Asia — Manufacturing on the rise, but risks to global trade remain high

World trade volumes—down as much as 18% year-on-year in May 2020—have declined by less than initially feared. According to CPB World Trade Monitor data, the trade downturn has been broadly similar to that experienced during the 2008-09 Global Financial Crisis (GFC), even though the 2020 recession is much larger (Chart). This relative resilience largely owes to the nature of the current crisis: restrictions on consumers and businesses caused domestic services to be hit harder than goods trade. World trade is also rebounding more quickly than after the GFC. By July, world trade had recovered about three-quarters of this year’s losses.

Manufacturing gauges in Asia show ongoing improvement in production through the third quarter, pointing to continued recovery in global trade. China’s factory output expanded at its fastest pace in nearly a decade in August and Taiwan’s production is growing. Japan and South Korea both saw output contract at the slowest pace in six months in August.
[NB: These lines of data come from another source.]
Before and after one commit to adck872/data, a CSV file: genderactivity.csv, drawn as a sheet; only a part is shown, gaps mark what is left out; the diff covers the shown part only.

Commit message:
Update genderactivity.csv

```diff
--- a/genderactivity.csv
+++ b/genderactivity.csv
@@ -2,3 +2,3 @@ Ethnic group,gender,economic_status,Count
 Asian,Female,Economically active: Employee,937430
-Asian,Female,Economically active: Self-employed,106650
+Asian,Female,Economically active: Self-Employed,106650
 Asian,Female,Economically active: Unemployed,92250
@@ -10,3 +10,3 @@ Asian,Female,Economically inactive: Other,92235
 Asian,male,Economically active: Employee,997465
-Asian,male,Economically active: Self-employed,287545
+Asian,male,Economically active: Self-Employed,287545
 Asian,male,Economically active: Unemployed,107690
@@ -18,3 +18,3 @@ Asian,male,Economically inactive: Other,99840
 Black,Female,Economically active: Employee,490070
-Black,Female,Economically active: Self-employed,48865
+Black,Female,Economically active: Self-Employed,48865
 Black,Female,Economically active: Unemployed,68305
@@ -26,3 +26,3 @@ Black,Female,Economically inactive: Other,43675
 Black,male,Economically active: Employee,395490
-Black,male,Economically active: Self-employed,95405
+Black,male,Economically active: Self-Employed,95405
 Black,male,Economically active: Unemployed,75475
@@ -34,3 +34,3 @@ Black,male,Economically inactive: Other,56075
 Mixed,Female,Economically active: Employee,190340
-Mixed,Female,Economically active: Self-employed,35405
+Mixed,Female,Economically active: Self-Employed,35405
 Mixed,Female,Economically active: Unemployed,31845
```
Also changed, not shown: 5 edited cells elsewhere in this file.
However, the risk of a resurgence in COVID-19 infections could dent business confidence and stymie the recovery in world trade. At the same time, the unevenness of the trade recovery, most notably in China and the US, risks further stoking US-China geopolitical tensions. China’s goods exports have surged to levels last seen before the US-China trade war escalated, surpassing imports in July and August by a large US$60 billion. And US policies to lift demand have had the side-effect of raising imports and causing the US merchandise trade deficit to increase to US$80 billion in July—the highest on record. As of July, China is just above 25% of the way to meeting its 2020 goods purchase commitments from the US under the Phase One trade deal. Escalating geopolitical and trade tensions could again weigh on business confidence and the weak global economy.

Fig 4 World Trade Volumes